_Activity:_
Among the lines below, which ones contain the word "Master"? Copy every such line.

_Given information:_
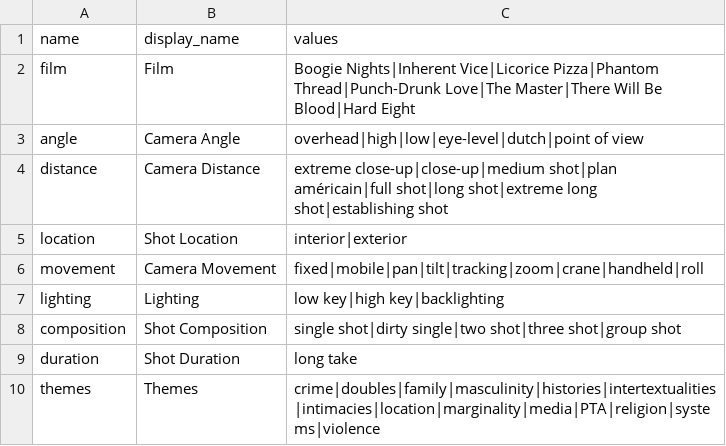
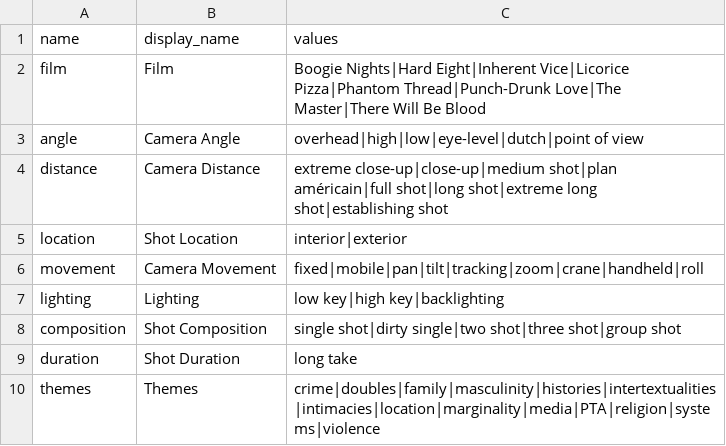
Before and after one commit to digbmc/pt-annotated, a CSV file: _data/config-facets.csv, drawn as a sheet.

Commit message:
changed order of facets to alphabetical

```diff
--- a/_data/config-facets.csv
+++ b/_data/config-facets.csv
@@ -1,3 +1,3 @@
 name,display_name,values
-film,Film,Boogie Nights|Inherent Vice|Licorice Pizza|Phantom Thread|Punch-Drunk Love|The Master|There Will Be Blood|Hard Eight
+film,Film,Boogie Nights|Hard Eight|Inherent Vice|Licorice Pizza|Phantom Thread|Punch-Drunk Love|The Master|There Will Be Blood
 angle,Camera Angle,overhead|high|low|eye-level|dutch|point of view
```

_Task output:_
-film,Film,Boogie Nights|Inherent Vice|Licorice Pizza|Phantom Thread|Punch-Drunk Love|The Master|There Will Be Blood|Hard Eight
+film,Film,Boogie Nights|Hard Eight|Inherent Vice|Licorice Pizza|Phantom Thread|Punch-Drunk Love|The Master|There Will Be Blood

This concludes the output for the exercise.